- Meetups. These are greet small meetings to get to know others in your niche or interest group. Much more manageable and often more casual than the big anonymous sessions.
- Stay Open. Some of the best networking happens in the hallway. Be ready with a little bio info that sound authentic and stay open to new ideas.
- Follow Up. Make notes on the backs of business cards or tape them to a page in a notebook or folder to keep track of meetings. Follow up with network contacts immediately via email – even during the conference if you can make some time before crashing.

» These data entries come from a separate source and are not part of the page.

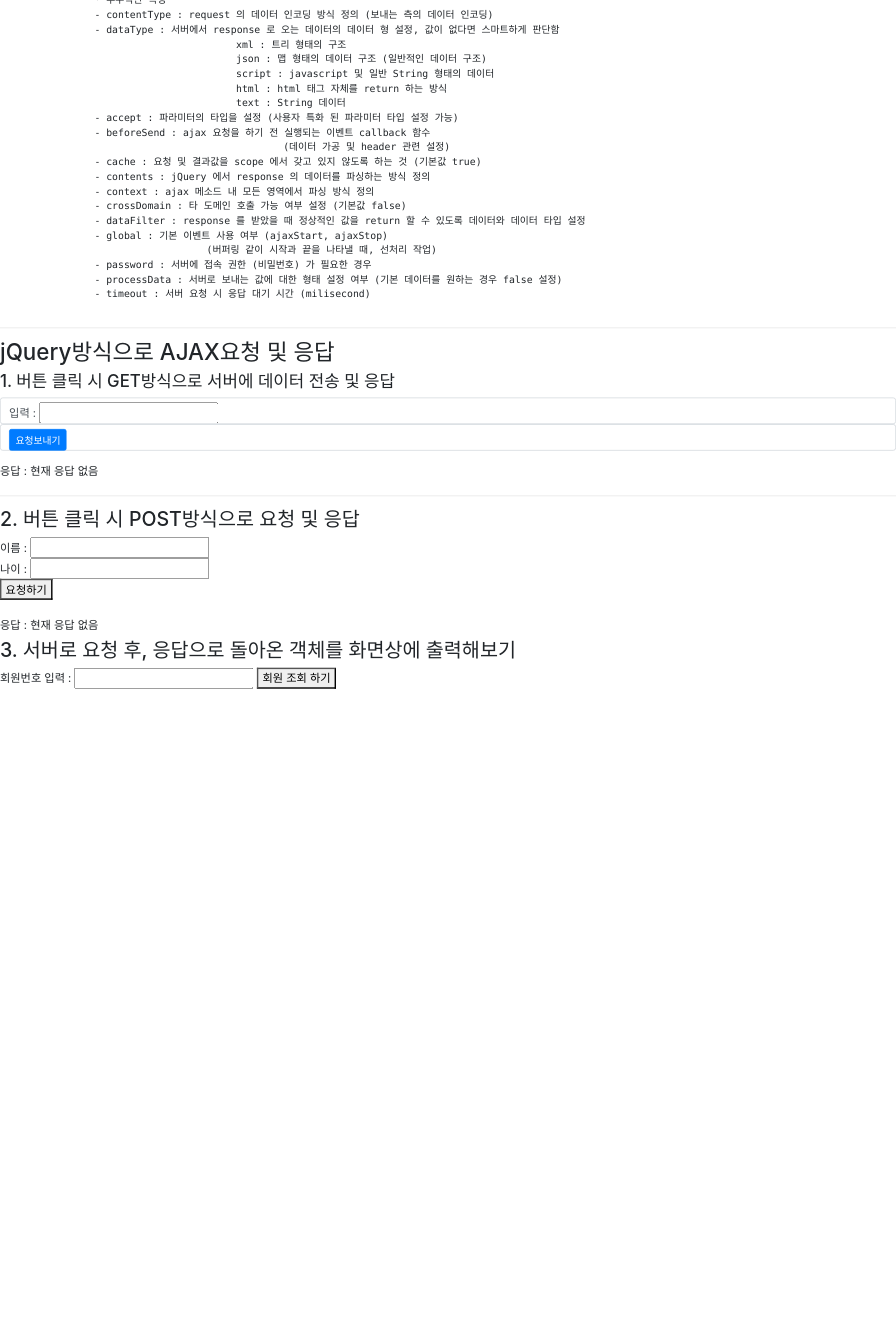
Repository: Hyunbin1111/practice
Page: http://localhost/MyBatisProject/study
The author's editor kept a copy of each file at every save. The page is drawn from the files as they stood at one save, then again after the next save.
The browser window is 1280 px wide. The pictures show the part of the page from y = 1027 to 2947 px (the page is 2947 px tall), at 70% of full size.
The page is served by Tomcat 9.

Above is the page before, as saved 2024-12-09 06:22:34.

After the next save:
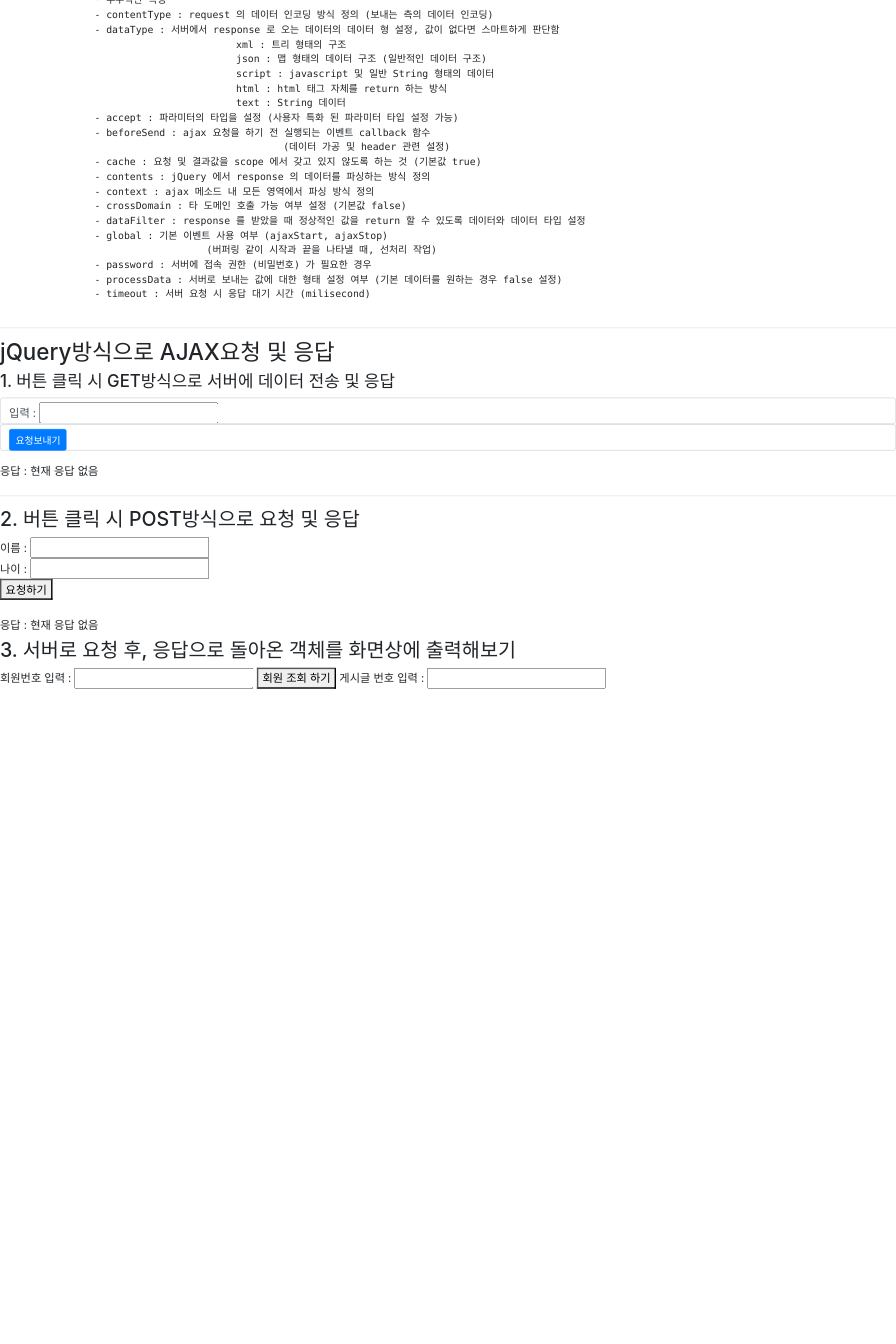
Saved 66 s later.
--- a/web-workspace2/MyBatisProject/src/main/webapp/WEB-INF/views/ajax/study.jsp
+++ b/web-workspace2/MyBatisProject/src/main/webapp/WEB-INF/views/ajax/study.jsp
@@ -180,6 +180,8 @@
 	회원번호 입력 : <input type="text" id="input3" />
 	<button id="findByUserNo">회원 조회 하기</button>
 
+	게시글 번호 입력 : <input type="text" id="input3_2" />
+
 	<div id="div-result"></div>
 
 	<script>
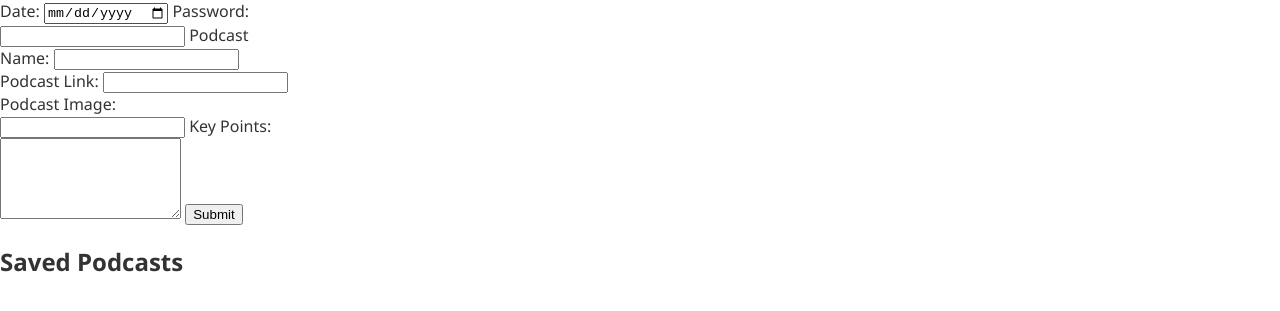
Repository: fechinmitchell/thedailyonepercent
Page: form.html
An editor plug-in stored every save of this project. The page is shown before and after the next save, followed by the edit.
The browser window is 1280 px wide. The pictures show the whole page.

Above is the page before, as saved 2023-11-06 18:24:21.

After the next save:
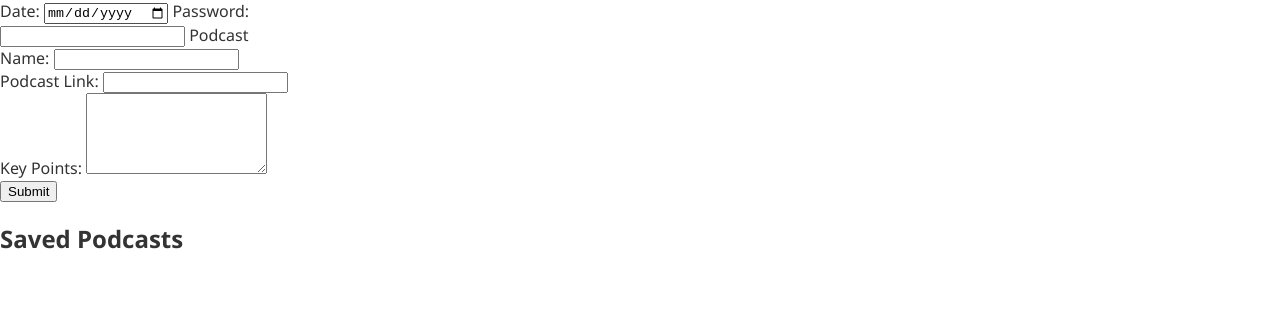
Saved 3 min 59 s later.
--- a/form.html
+++ b/form.html
@@ -18,9 +18,6 @@
       <label for="podcastLink">Podcast Link:</label>
       <input type="text" id="podcastLink" name="podcastLink" required>
 
-      <label for="podcastImage">Podcast Image:</label>
-      <input type="text" id="podcastImage" name="podcastImage" required>
-
       <label for="keyPoints">Key Points:</label>
       <textarea id="keyPoints" name="keyPoints" rows="5" required></textarea>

Try to follow up within a week after the conference.
How to Conference as an Introvert
- Find a roomie…or don’t. I attend most conferences alone and rent a room to give myself much-needed downtime and privacy. I did have roomies for one conference and it was uncomfortable and they passed out very early in the evening while I wasn’t ready to sleep yet.
- Get out of your comfort zone. I’m not shy, but I’m often quiet. I have to speak up and greet people if I want to know them or network. I tell myself that I deserve to be at that conference as much as anybody.
- Don’t attend all the sessions. Don’t be afraid to skip a session to have a private chat with some new contacts or to give yourself a break. Or to go to the hotel bar or pool. Don’t worry about FOMO.
- Order room service or dine alone or with small groups. Sure, most conferences include meals and buffets, but that doesn’t mean you have to feel obligated. I often get breakfast ordered to my room so I can prepare myself for a busy day. One of my favorite conferences had an executive lounge where I could grab dinner and drinks alone after the conference schedule. Another time, a few of us met at the hotel bar and ate dinner across the street.
- Social media. Follow the conference hashtags for info on sessions you missed or to interact with speakers and other conference attendees.
Have always felt the same way, myself. It’s good to be validated (without having had to have gone thru it). Is that what they mean by ‘learning from other people’s experiences?
Yep, glad to help ha!